> _Work to complete_
Copy the records below exactly, leaving out any pictures.

◇ ◇ ◇ ◇ ◇ ◇ ◇

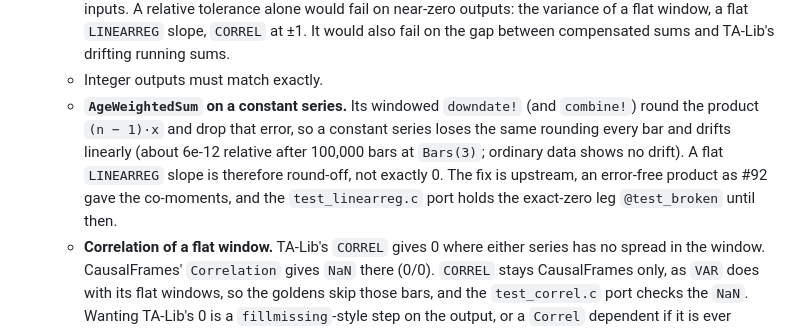
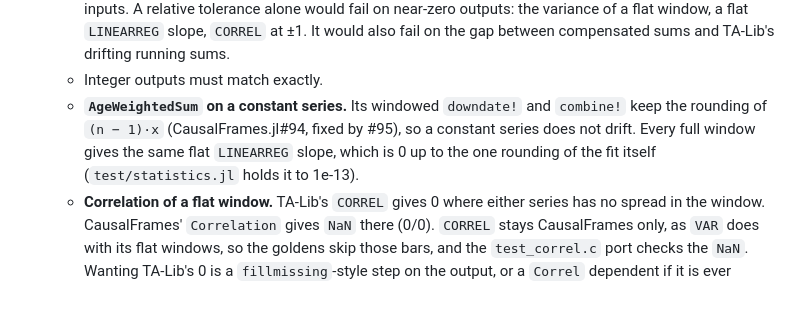
Before and after one commit to farrellm/CausalIndicators.jl, a Markdown page: DESIGN.md, the part around the change. GitHub-like rendering; blank space fills up the shorter version.

Commit message:
Drop DESIGN.md's stale AgeWeightedSum drift caveat
CausalFrames.jl#95 (fixing #94) keeps the rounding of (n − 1)·x, so a
constant series no longer drifts, and no test_linearreg.c leg is held
broken. Say so instead.

Co-Authored-By: Claude Opus 5.5 <noreply@anthropic.com>
Claude-Session: https://claude.ai/code/session_01L4FmiwT6mfxUoUhkaKVf5h

```diff
--- a/DESIGN.md
+++ b/DESIGN.md
@@ -807,14 +807,11 @@ the goldens check every bar.
     also fail on the gap between compensated sums and TA-Lib's drifting running
     sums.
   - Integer outputs must match exactly.
-  - **`AgeWeightedSum` on a constant series.** Its windowed `downdate!` (and
-    `combine!`) round the product `(n − 1)·x` and drop that error, so a
-    constant series loses the same rounding every bar and drifts linearly
-    (about 6e-12 relative after 100,000 bars at `Bars(3)`; ordinary data shows
-    no drift). A flat `LINEARREG` slope is therefore round-off, not exactly 0.
-    The fix is upstream, an error-free product as #92 gave the co-moments, and
-    the `test_linearreg.c` port holds the exact-zero leg `@test_broken` until
-    then.
+  - **`AgeWeightedSum` on a constant series.** Its windowed `downdate!` and
+    `combine!` keep the rounding of `(n − 1)·x` (CausalFrames.jl#94, fixed by
+    #95), so a constant series does not drift. Every full window gives the
+    same flat `LINEARREG` slope, which is 0 up to the one rounding of the fit
+    itself (`test/statistics.jl` holds it to 1e-13).
   - **Correlation of a flat window.** TA-Lib's `CORREL` gives 0 where either
     series has no spread in the window. CausalFrames' `Correlation` gives `NaN`
     there (0/0). `CORREL` stays CausalFrames only, as `VAR` does with its flat
```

◇ ◇ ◇ ◇ ◇ ◇ ◇

> _The completed task_
Before and after one commit to farrellm/CausalIndicators.jl, a Markdown page: DESIGN.md, the part around the change. GitHub-like rendering; blank space fills up the shorter version.

Commit message:
Drop DESIGN.md's stale AgeWeightedSum drift caveat
CausalFrames.jl#95 (fixing #94) keeps the rounding of (n − 1)·x, so a
constant series no longer drifts, and no test_linearreg.c leg is held
broken. Say so instead.

Co-Authored-By: Claude Opus 5.5 <noreply@anthropic.com>
Claude-Session: https://claude.ai/code/session_01L4FmiwT6mfxUoUhkaKVf5h

```diff
--- a/DESIGN.md
+++ b/DESIGN.md
@@ -807,14 +807,11 @@ the goldens check every bar.
     also fail on the gap between compensated sums and TA-Lib's drifting running
     sums.
   - Integer outputs must match exactly.
-  - **`AgeWeightedSum` on a constant series.** Its windowed `downdate!` (and
-    `combine!`) round the product `(n − 1)·x` and drop that error, so a
-    constant series loses the same rounding every bar and drifts linearly
-    (about 6e-12 relative after 100,000 bars at `Bars(3)`; ordinary data shows
-    no drift). A flat `LINEARREG` slope is therefore round-off, not exactly 0.
-    The fix is upstream, an error-free product as #92 gave the co-moments, and
-    the `test_linearreg.c` port holds the exact-zero leg `@test_broken` until
-    then.
+  - **`AgeWeightedSum` on a constant series.** Its windowed `downdate!` and
+    `combine!` keep the rounding of `(n − 1)·x` (CausalFrames.jl#94, fixed by
+    #95), so a constant series does not drift. Every full window gives the
+    same flat `LINEARREG` slope, which is 0 up to the one rounding of the fit
+    itself (`test/statistics.jl` holds it to 1e-13).
   - **Correlation of a flat window.** TA-Lib's `CORREL` gives 0 where either
     series has no spread in the window. CausalFrames' `Correlation` gives `NaN`
     there (0/0). `CORREL` stays CausalFrames only, as `VAR` does with its flat
```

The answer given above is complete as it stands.